France – Many rural areas face a lack of public transportation connections. Although the need of public transportation services is undeniable, allocating buses on scheduled routes and times is financially unjustifiable. The Canadian-Belgium ‘SatelBus’ project solves this by creating an efficient ‘bus on demand’ service.
Existing services for bus passengers in rural areas often have to notify the bus driver at least a day in advance, so that an optimal route can be mapped out to pick up all passengers.
ESA’s Belgian national technology transfer partner Creaction successfully managed a Canadian-Belgian transfer of space technology to create the satellite-based, on-demand bus services project SatelBus. SatelBus sets up a more efficient service for remote rural areas that are out of reach of terrestrial communication networks, and allows for that rapid changes in bus itineraries based on last-minute input.

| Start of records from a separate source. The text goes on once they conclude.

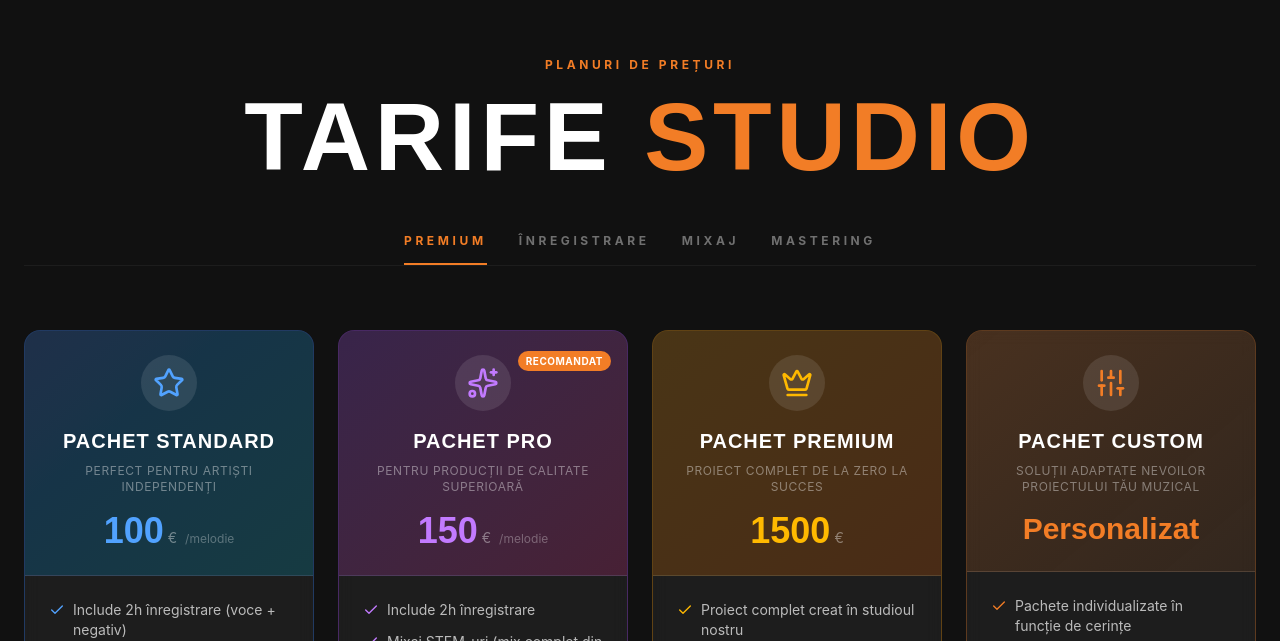
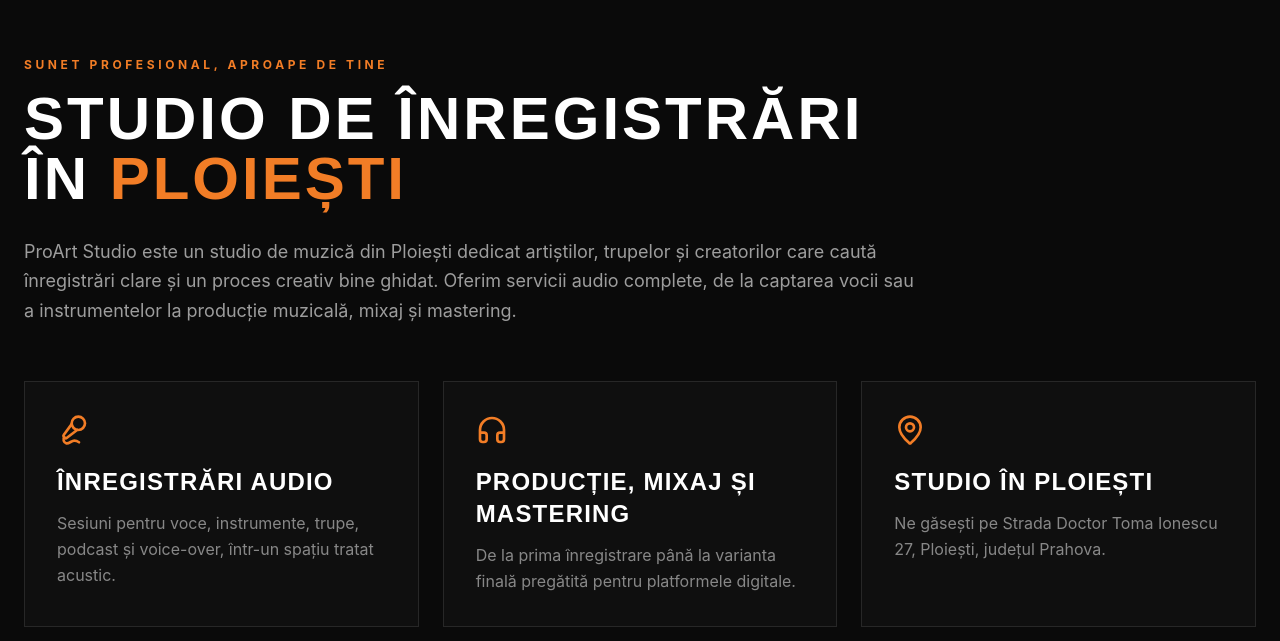
Before and after one commit to moskon1/proart.studio, a React (Vite) app: page / in a window 1280 px wide. Shown: the part 1659-2300 px from the top of the page. Built offline with nearby package versions, Linux system fonts and the light colour scheme.

Commit message:
seo + text

```diff
--- a/index.html
+++ b/index.html
@@ -1,9 +1,81 @@
 <!doctype html>
-<html lang="en">
+<html lang="ro">
   <head>
     <meta charset="UTF-8" />
     <meta name="viewport" content="width=device-width, initial-scale=1.0" />
-    <title>Proart Studio</title>
+    <title>Studio de înregistrări în Ploiești | ProArt Studio</title>
+    <meta
+      name="description"
+      content="ProArt Studio este un studio de înregistrări din Ploiești pentru voce și instrumente, producție muzicală, mixaj, mastering, voice-over și podcast."
+    />
+    <meta name="robots" content="index, follow, max-image-preview:large" />
+    <meta name="author" content="ProArt Studio" />
+    <meta name="theme-color" content="#111111" />
+    <link rel="canonical" href="https://proartstudio.ro/" />
+
+    <meta property="og:type" content="website" />
+    <meta property="og:locale" content="ro_RO" />
+    <meta property="og:site_name" content="ProArt Studio" />
+    <meta property="og:title" content="Studio de înregistrări în Ploiești | ProArt Studio" />
+    <meta
+      property="og:description"
+      content="Înregistrări audio, producție muzicală, mixaj și mastering în Ploiești."
+    />
+    <meta property="og:url" content="https://proartstudio.ro/" />
+    <meta property="og:image" content="https://proartstudio.ro/hero1.jpg" />
+    <meta property="og:image:alt" content="Interiorul ProArt Studio din Ploiești" />
+
+    <meta name="twitter:card" content="summary_large_image" />
+    <meta name="twitter:title" content="Studio de înregistrări în Ploiești | ProArt Studio" />
+    <meta
+      name="twitter:description"
+      content="Înregistrări audio, producție muzicală, mixaj și mastering în Ploiești."
+    />
+    <meta name="twitter:image" content="https://proartstudio.ro/hero1.jpg" />
+
+    <script type="application/ld+json">
+      {
+        "@context": "https://schema.org",
+        "@type": "LocalBusiness",
+        "@id": "https://proartstudio.ro/#studio",
+        "name": "ProArt Studio",
+        "url": "https://proartstudio.ro/",
+        "image": "https://proartstudio.ro/hero1.jpg",
+        "description": "Studio de înregistrări în Ploiești pentru voce și instrumente, producție muzicală, mixaj, mastering, voice-over și podcast.",
+        "email": "hello@proartstudio.ro",
+        "telephone": "+40 722 123 456",
+        "priceRange": "€€",
+        "address": {
+          "@type": "PostalAddress",
+          "streetAddress": "Strada Doctor Toma Ionescu 27",
+          "addressLocality": "Ploiești",
+          "addressRegion": "Prahova",
+          "postalCode": "100169",
+          "addressCountry": "RO"
+        },
+        "areaServed": [
+          {
+            "@type": "City",
+            "name": "Ploiești"
+          },
+          {
+            "@type": "AdministrativeArea",
+            "name": "Prahova"
+          }
+        ],
+        "hasOfferCatalog": {
+          "@type": "OfferCatalog",
+          "name": "Servicii studio audio",
+          "itemListElement": [
+            { "@type": "Offer", "itemOffered": { "@type": "Service", "name": "Înregistrări voce și instrumente" } },
+            { "@type": "Offer", "itemOffered": { "@type": "Service", "name": "Producție muzicală" } },
+            { "@type": "Offer", "itemOffered": { "@type": "Service", "name": "Mixaj audio" } },
+            { "@type": "Offer", "itemOffered": { "@type": "Service", "name": "Mastering audio" } },
+            { "@type": "Offer", "itemOffered": { "@type": "Service", "name": "Înregistrare podcast și voice-over" } }
+          ]
+        }
+      }
+    </script>
   </head>
   <body>
     <div id="root"></div>
--- a/src/App.tsx
+++ b/src/App.tsx
@@ -9,6 +9,7 @@
 import Artists from './components/Artists';
 import Contact from './components/Contact';
 import Footer from './components/Footer';
+import LocalSeo from './components/LocalSeo';
 
 export default function App() {
   return (
@@ -17,6 +18,7 @@
       <main>
         <Hero />
         <Services />
+        <LocalSeo />
         {/* <RecentRecords /> */}
              <Pricing />
                <About />
--- a/src/components/About.tsx
+++ b/src/components/About.tsx
@@ -15,7 +15,7 @@
             <div className="relative z-10 rounded-sm overflow-hidden">
               <img
                 src="/about.jpg"
-                alt="Sesiune Studio"
+                alt="Sesiune de înregistrări la ProArt Studio Ploiești"
                 className="w-full h-auto grayscale hover:grayscale-0 transition-all duration-700"
                 referrerPolicy="no-referrer"
               />
--- a/src/components/Contact.tsx
+++ b/src/components/Contact.tsx
@@ -36,10 +36,15 @@
 
             <div className="space-y-6">
               <h4 className="text-studio-accent font-display text-3xl">Rezervări</h4>
-              <p className="text-white/50 font-bold uppercase tracking-[0.2em] text-xs leading-relaxed">
-                hello@proartstudio.ro <br />
-                +40 722 123 456
-              </p>
+              <address className="text-white/50 not-italic font-bold uppercase tracking-[0.2em] text-xs leading-relaxed">
+                <a className="hover:text-studio-accent transition-colors" href="mailto:hello@proartstudio.ro">
+                  hello@proartstudio.ro
+                </a>
+                <br />
+                <a className="hover:text-studio-accent transition-colors" href="tel:+40722123456">
+                  +40 722 123 456
+                </a>
+              </address>
             </div>
           </div>
 
--- a/src/components/Hero.tsx
+++ b/src/components/Hero.tsx
@@ -7,7 +7,7 @@
     image: '/hero1.jpg',
     subtitle: 'Studio de Înregistrări Profesional',
     title: 'PROART <br /> <span class="text-studio-accent">STUDIO</span>',
-    description: 'Locul tau pentru producția muzicală, mixaj și mastering in Ploiesti.',
+    description: 'Studio de înregistrări în Ploiești pentru producție muzicală, mixaj și mastering.',
   },
     {
     image: '/hero3.jpg',
@@ -53,7 +53,7 @@
             animate={{ scale: 1 }}
             transition={{ duration: 6 }}
             src={slides[currentSlide].image}
-            alt="Studio de Înregistrări"
+            alt="Studio de înregistrări ProArt din Ploiești"
             className="w-full h-full object-cover opacity-70"
             referrerPolicy="no-referrer"
           />
--- /dev/null
+++ b/src/components/LocalSeo.tsx
@@ -0,0 +1,62 @@
+import React from 'react';
+import { motion } from 'motion/react';
+import { Headphones, MapPin, Mic2 } from 'lucide-react';
+
+const highlights = [
+  {
+    icon: Mic2,
+    title: 'Înregistrări audio',
+    text: 'Sesiuni pentru voce, instrumente, trupe, podcast și voice-over, într-un spațiu tratat acustic.',
+  },
+  {
+    icon: Headphones,
+    title: 'Producție, mixaj și mastering',
+    text: 'De la prima înregistrare până la varianta finală pregătită pentru platformele digitale.',
+  },
+  {
+    icon: MapPin,
+    title: 'Studio în Ploiești',
+    text: 'Ne găsești pe Strada Doctor Toma Ionescu 27, Ploiești, județul Prahova.',
+  },
+];
+
+export default function LocalSeo() {
+  return (
+    <section aria-labelledby="studio-ploiesti-title" className="py-24 bg-studio-darker">
+      <div className="max-w-7xl mx-auto px-6">
+        <motion.div
+          initial={{ opacity: 0, y: 20 }}
+          whileInView={{ opacity: 1, y: 0 }}
+          viewport={{ once: true }}
+          className="max-w-4xl mb-14"
+        >
+          <span className="text-studio-accent font-bold uppercase tracking-[0.3em] text-xs block mb-4">
+            Sunet profesional, aproape de tine
+          </span>
+          <h2
+            id="studio-ploiesti-title"
+            className="text-4xl md:text-6xl font-display font-bold text-studio-text-light mb-7"
+          >
+            Studio de înregistrări în <span className="text-studio-accent">Ploiești</span>
+          </h2>
+          <p className="text-white/60 text-lg leading-relaxed">
+            ProArt Studio este un studio de muzică din Ploiești dedicat artiștilor,
+            trupelor și creatorilor care caută înregistrări clare și un proces creativ
+            bine ghidat. Oferim servicii audio complete, de la captarea vocii sau a
+            instrumentelor la producție muzicală, mixaj și mastering.
+          </p>
+        </motion.div>
+
+        <div className="grid grid-cols-1 md:grid-cols-3 gap-6">
+          {highlights.map(({ icon: Icon, title, text }) => (
+            <article key={title} className="border border-white/10 p-8 bg-white/[0.02]">
+              <Icon aria-hidden="true" className="text-studio-accent mb-5" size={32} />
+              <h3 className="text-2xl font-display font-bold text-white mb-3">{title}</h3>
+              <p className="text-white/50 leading-relaxed">{text}</p>
+            </article>
+          ))}
+        </div>
+      </div>
+    </section>
+  );
+}
--- a/src/components/Services.tsx
+++ b/src/components/Services.tsx
@@ -122,12 +122,11 @@
 Scopul nostru este să transformăm fiecare sesiune de înregistrare într-o experiență productivă, plăcută și valoroasă din punct de vedere artistic.`,
     includes: [
       'Studio acustic tratat profesional',
-      'Microfoane premium (Neumann, AKG, Shure)',
-      'Preamplificatoare de calitate studio',
+      'Microfoane premium',
+      'Preamplificare si conversie de cea mai buna calitate',
       'Monitorizare în timp real în căști profesionale',
       'Asistență tehnică din partea unui inginer de sunet',
-      'Servicii de vocal coaching în timpul sesiunii',
-      'Fișiere în format WAV 24-bit/96kHz'
+      'Servicii de vocal coaching în timpul sesiunii'
     ],
     duration: '2-4 ore per piesă',
     features: ['Vocale', 'Instrumente acustice', 'Tobe', 'Chitare', 'Piane', 'Copii (mediu prietenos)']
@@ -142,12 +141,12 @@
 
 Colaborarea și comunicarea sunt esențiale în acest proces, iar scopul nostru este să livrăm un produs final echilibrat, competitiv și pregătit pentru orice platformă de distribuție.`,
     includes: [
-      'Echilibrare volum și panning',
-      'Equalizare profesională',
+      'Volum și panning',
+      'Egalizare sunet',
       'Compresie și procesare dinamică',
       'Efecte (reverb, delay, modulație)',
-      'Automation pentru dinamică expresivă',
-      'Feedback profesionist și rafinare',
+      'Automatizare',
+      'Feedback',
       'Stem-uri grupate la cerere'
     ],
     duration: '2-5 ore per piesă',
@@ -162,12 +161,12 @@
 Folosim echipamente și tehnici moderne pentru a asigura un nivel optim de loudness, păstrând în același timp dinamica și caracterul piesei. Fiecare proiect este tratat individual, cu respect pentru viziunea artistică și cu obiectivul de a obține un rezultat final competitiv pe piața actuală.`,
     includes: [
       'Corecție EQ finală',
-      'Compresie multibandă',
+      'Compresie',
       'Limitare și normalizare LUFS',
       'Optimizare pentru streaming (Spotify, Apple Music)',
       'Diferite formate (WAV, MP3, FLAC)',
-      'Verificare pe sisteme multiple de redare',
-      'Spațiu acustic tratat profesional'
+      'Verificare pe sisteme multiple de redare'
+
     ],
     duration: '1-2 ore per piesă',
     features: ['Single-uri', 'EP-uri', 'Albume', 'Platforme streaming']
```
Also changed, not shown: public/robots.txt (added), 1 other file (tests, documents, lock files or other folders).
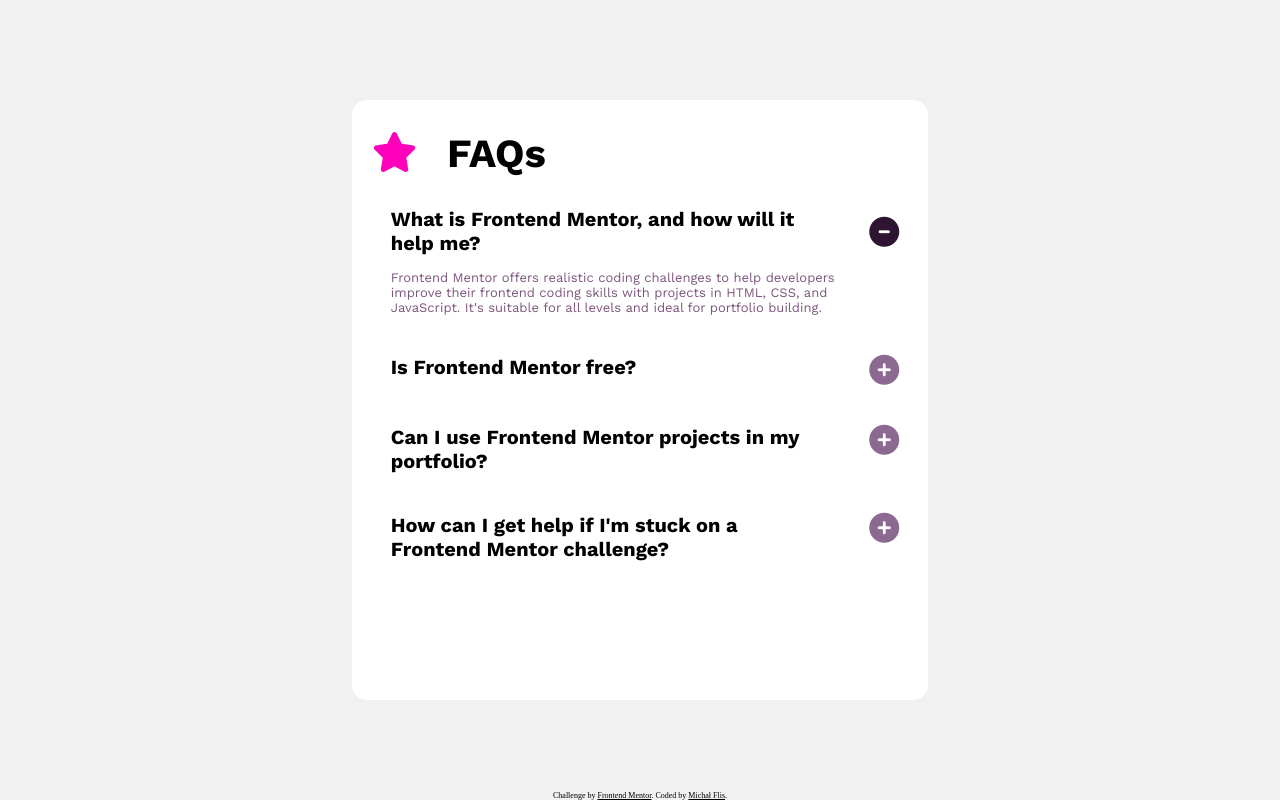
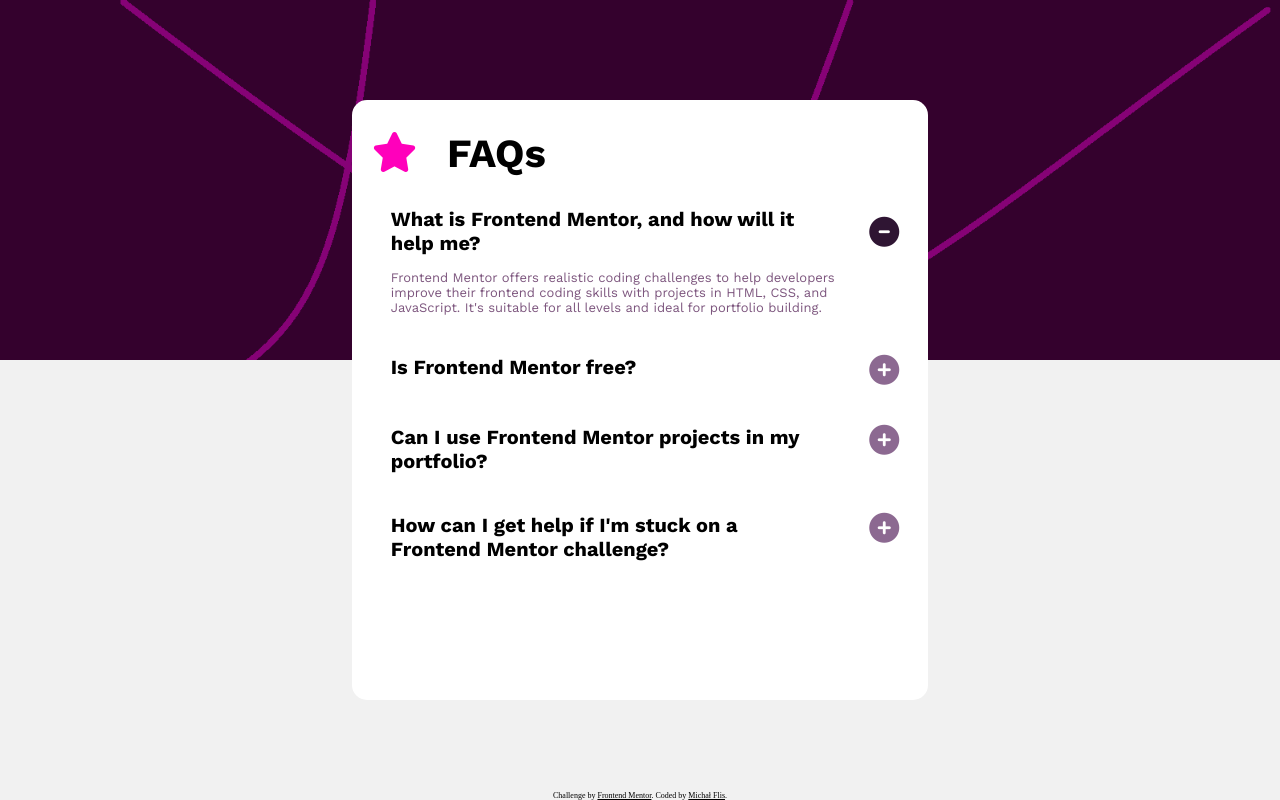
Before and after one commit to piotrMatla/faq, a website: page index.html in a window 1280 px wide. Drawn offline with nearby package versions, Linux system fonts and the light colour scheme; the site is published under a folder, as on GitHub Pages, so addresses that start at the root find nothing.

Commit message:
improve background linking - attribution.scss

```diff
--- a/sass/partials/_attribution.scss
+++ b/sass/partials/_attribution.scss
@@ -23,7 +23,7 @@
 }
 
 .background {
-    background-image: url(/images/background-picture.png);
+    background-image: url(../images/background-picture.png);
     background-repeat: no-repeat;
     background-size: 100vh;
     width: 100vw;
```
Also changed, not shown: css/style.css, 1 other file.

Bus on demand
Using ESA’s Artemis satellite, the SatelBus project pioneered a ‘bus on demand’ service. Bus passengers place requests with a call centre that adds them to the bus route almost immediately.
Software processes all changes every five minutes and sends a new bus route directly to the driver, while he is on the road.
The SatelBus demonstration phase was partly funded by ESA. It united a satellite space segment, operated by Belgium Vitrociset EPB, and satellite communication terminals, provided by Canadian EMS Satcom to be installed on board the buses, as well as hub equipment installed at ESA’s ground station in Redu, Belgium. The system uses a dedicated bandwidth on ESA’s Artemis satellite supporting two–way communication.
The passenger sends an SMS message to a dispatching centre saying when he/she would need a bus connection. The message is transmitted via the ESA ground station in Belgium to Artemis, and from there to the message processing centre in Ottawa, Canada, where the request is handled and included into a new bus route. This updated itinerary is then sent via Artemis directly to the bus driver’s terminal in a matter of minutes, so he can reroute and pick up his new customer.
“This new satellite tracking system has the potential to ensure that rural areas in Europe are not cut out of public transportation for cost reasons,” says Bruno Naulais, Incubation Manager at the ESA Technology Transfer Programme.
Successful tests promise huge commercial potential for this technology transfer
The system was successfully tested in trials in Belgium and France in 2006, when two busses equipped with the system serviced rural areas for a period of six months.
The technology developed by the partners under ESA contract has several advantages compared to existing technologies: the system works without local roaming requiring point-to-network ground communication not always available in rural areas, and has a high safety standard, as it works on an exclusive exchange line on Artemis.
Since the system provides vehicles with a mapping function and two-way messaging service between the bus and a call centre, passengers can call the bus from any location at any time.
This bus on demand service is not only interesting for rural areas in Europe, but could also tap into transportation needs in scarcely populated areas all over the world. System demonstrations have already been held in Algeria, Benin, Iraq and Senegal.
The ESA Technology Transfer Programme Office and Creaction are currently supporting options and opportunities to successfully commercialise this promising system. “This project has the merits to become a future applicant to our ESA Business Incubation scheme”, says Bruno Naulais.
The success of this technology even reaches out over the borders of on-demand public transportation, and future projects are in preparation.
ESA’s Technology Transfer Programme Office (TTPO)
The main mission of the TTPO is to facilitate the use of space technology and space systems for non-space applications and to demonstrate the benefit of the European space programme to European citizens. The TTPO is responsible for defining the overall approach and strategy for the transfer of space technologies including the incubation of start-up companies and their funding.